-- The data --
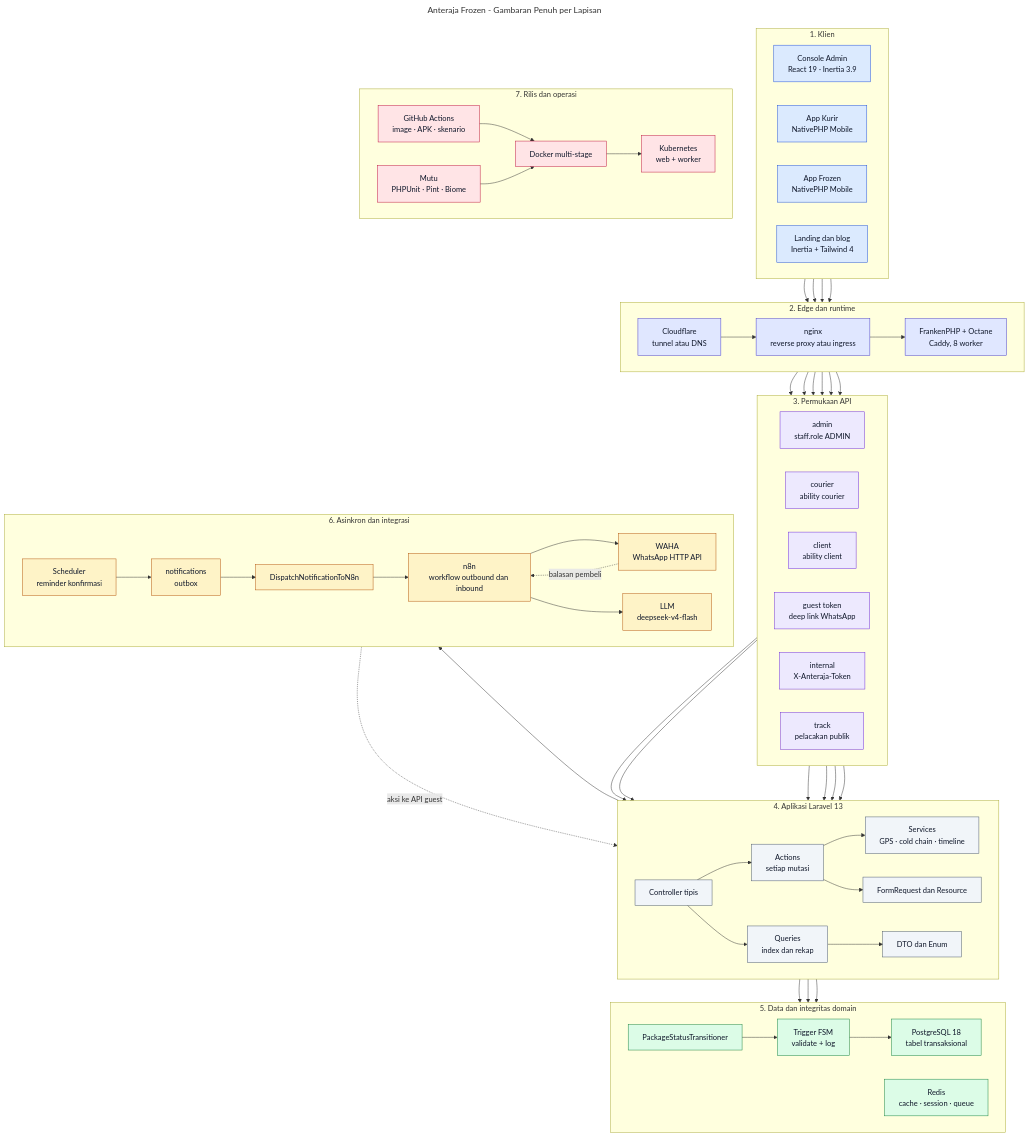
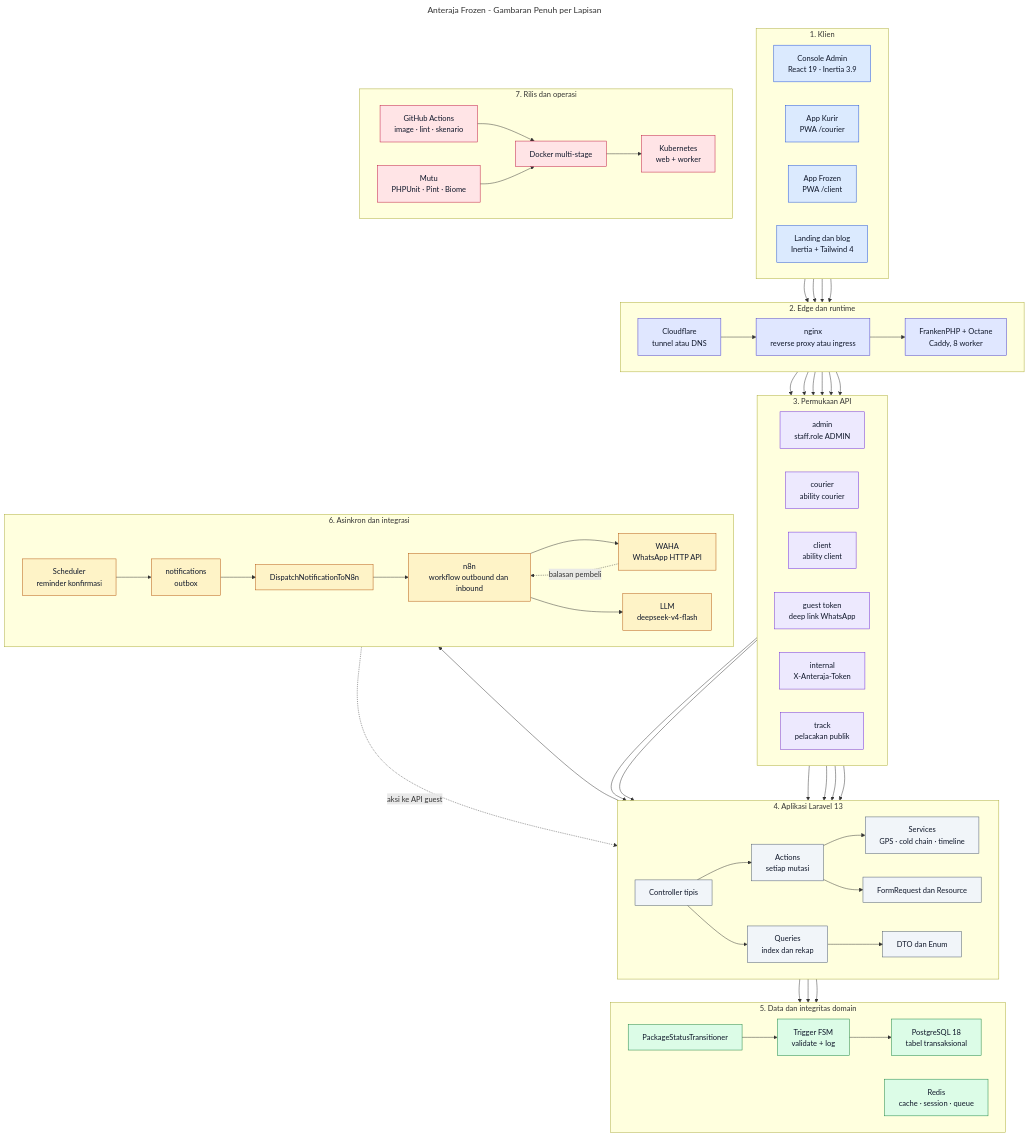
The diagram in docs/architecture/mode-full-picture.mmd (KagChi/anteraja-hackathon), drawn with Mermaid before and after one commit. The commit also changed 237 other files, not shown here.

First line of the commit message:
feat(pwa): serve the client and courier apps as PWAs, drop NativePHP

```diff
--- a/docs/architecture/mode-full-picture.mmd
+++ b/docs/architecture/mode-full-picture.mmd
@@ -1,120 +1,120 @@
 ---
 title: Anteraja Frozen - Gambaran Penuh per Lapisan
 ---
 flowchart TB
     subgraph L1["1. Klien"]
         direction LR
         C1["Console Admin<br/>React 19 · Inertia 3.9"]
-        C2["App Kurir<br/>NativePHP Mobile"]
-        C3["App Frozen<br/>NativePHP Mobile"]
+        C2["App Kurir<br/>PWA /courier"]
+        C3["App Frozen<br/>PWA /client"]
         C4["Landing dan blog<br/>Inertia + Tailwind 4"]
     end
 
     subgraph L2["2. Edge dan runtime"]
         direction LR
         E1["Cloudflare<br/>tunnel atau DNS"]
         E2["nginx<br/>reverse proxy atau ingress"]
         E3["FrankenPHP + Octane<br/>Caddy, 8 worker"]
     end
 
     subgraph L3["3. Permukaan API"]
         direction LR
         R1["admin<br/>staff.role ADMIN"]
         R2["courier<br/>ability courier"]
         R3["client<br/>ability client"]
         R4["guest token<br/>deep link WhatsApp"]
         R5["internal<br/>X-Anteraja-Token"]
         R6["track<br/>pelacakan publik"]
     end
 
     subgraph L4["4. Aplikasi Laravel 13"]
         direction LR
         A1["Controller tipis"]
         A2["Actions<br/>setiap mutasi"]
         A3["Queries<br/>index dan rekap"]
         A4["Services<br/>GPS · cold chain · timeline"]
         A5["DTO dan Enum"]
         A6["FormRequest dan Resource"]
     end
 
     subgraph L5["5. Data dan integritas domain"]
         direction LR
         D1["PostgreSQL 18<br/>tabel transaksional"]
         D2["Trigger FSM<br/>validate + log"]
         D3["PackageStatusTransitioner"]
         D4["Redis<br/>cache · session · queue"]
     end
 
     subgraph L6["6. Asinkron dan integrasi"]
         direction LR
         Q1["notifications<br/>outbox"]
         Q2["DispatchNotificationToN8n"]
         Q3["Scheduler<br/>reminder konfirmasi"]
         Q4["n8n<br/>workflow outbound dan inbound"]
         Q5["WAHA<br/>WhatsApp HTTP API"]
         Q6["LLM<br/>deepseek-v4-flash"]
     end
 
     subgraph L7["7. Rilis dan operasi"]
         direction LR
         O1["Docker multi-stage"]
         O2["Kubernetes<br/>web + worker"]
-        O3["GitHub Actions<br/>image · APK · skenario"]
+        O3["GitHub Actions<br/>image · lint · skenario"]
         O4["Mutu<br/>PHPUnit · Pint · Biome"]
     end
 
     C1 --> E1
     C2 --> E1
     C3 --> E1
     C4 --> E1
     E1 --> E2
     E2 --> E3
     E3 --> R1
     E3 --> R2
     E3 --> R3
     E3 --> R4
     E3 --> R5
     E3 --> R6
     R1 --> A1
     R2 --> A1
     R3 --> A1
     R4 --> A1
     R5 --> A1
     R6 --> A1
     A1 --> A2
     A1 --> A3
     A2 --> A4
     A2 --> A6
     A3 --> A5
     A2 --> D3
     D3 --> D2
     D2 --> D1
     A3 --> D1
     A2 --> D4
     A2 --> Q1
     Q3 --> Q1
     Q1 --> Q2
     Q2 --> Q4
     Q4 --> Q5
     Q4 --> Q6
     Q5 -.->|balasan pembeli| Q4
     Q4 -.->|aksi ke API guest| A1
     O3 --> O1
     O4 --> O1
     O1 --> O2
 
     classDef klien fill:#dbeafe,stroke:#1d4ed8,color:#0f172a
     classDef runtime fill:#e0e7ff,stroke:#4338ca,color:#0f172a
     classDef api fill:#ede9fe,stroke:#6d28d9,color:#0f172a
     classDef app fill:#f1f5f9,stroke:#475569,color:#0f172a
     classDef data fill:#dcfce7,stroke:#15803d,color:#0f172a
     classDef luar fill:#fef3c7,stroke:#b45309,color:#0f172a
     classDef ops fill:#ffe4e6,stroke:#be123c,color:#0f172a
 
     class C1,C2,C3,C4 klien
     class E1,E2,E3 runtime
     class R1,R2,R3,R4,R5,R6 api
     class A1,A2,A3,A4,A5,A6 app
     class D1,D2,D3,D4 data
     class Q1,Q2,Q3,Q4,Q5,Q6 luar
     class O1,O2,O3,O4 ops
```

-- Exercise objective --
Whenever "subgraph" shows up in a line of the listing, copy that whole line.

-- Task result --
     subgraph L1["1. Klien"]
     subgraph L2["2. Edge dan runtime"]
     subgraph L3["3. Permukaan API"]
     subgraph L4["4. Aplikasi Laravel 13"]
     subgraph L5["5. Data dan integritas domain"]
     subgraph L6["6. Asinkron dan integrasi"]
     subgraph L7["7. Rilis dan operasi"]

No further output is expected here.